### YOUR TASK
Your task is to give the number of lines below that contain "most". Give no other text.

### DATASET CONTENT

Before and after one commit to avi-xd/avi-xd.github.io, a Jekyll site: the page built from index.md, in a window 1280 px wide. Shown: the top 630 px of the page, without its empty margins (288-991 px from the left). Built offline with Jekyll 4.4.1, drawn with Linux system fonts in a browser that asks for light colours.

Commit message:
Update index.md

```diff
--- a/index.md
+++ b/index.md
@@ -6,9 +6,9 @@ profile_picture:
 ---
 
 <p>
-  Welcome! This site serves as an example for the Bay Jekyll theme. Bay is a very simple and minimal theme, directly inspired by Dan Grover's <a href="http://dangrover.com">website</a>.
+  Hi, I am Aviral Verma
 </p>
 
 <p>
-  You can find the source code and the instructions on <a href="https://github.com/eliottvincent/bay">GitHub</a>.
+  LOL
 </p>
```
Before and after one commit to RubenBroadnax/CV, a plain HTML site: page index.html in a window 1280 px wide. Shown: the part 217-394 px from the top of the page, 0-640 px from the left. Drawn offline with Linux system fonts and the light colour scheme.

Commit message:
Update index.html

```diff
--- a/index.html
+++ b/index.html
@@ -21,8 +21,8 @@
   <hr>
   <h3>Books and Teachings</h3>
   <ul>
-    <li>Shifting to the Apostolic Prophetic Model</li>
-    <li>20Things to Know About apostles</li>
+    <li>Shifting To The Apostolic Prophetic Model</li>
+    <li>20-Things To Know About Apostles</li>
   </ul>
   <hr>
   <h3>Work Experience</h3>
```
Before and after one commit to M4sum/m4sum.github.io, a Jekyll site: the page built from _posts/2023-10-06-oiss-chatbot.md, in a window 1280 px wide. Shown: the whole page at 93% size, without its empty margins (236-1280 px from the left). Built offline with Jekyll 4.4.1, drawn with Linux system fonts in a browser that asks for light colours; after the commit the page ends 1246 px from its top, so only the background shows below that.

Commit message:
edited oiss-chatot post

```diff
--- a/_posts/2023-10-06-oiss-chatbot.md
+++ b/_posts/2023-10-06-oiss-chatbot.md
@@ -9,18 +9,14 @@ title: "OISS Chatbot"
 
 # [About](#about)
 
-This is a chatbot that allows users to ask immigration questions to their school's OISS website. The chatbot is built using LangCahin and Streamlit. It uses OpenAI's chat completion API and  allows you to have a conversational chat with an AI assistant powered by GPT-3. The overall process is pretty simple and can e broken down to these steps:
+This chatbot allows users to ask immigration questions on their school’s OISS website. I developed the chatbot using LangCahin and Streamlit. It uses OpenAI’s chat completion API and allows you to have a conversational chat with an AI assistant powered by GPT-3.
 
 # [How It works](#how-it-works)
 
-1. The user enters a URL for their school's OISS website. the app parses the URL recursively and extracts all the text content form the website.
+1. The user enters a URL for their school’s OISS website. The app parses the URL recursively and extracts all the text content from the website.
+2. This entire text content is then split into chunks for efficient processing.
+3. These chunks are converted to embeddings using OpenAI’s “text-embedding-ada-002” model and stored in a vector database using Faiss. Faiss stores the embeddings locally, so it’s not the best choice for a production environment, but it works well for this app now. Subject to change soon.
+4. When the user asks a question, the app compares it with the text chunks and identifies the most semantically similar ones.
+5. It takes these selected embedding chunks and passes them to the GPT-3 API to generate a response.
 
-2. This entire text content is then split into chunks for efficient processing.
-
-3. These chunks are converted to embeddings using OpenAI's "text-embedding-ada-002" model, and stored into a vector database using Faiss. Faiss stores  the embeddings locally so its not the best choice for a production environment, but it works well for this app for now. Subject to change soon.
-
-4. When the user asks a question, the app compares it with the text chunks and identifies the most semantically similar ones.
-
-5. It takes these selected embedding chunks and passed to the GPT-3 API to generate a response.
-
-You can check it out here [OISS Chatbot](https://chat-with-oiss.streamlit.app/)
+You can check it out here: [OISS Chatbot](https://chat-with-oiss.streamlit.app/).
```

### EXERCISE RESPONSE
2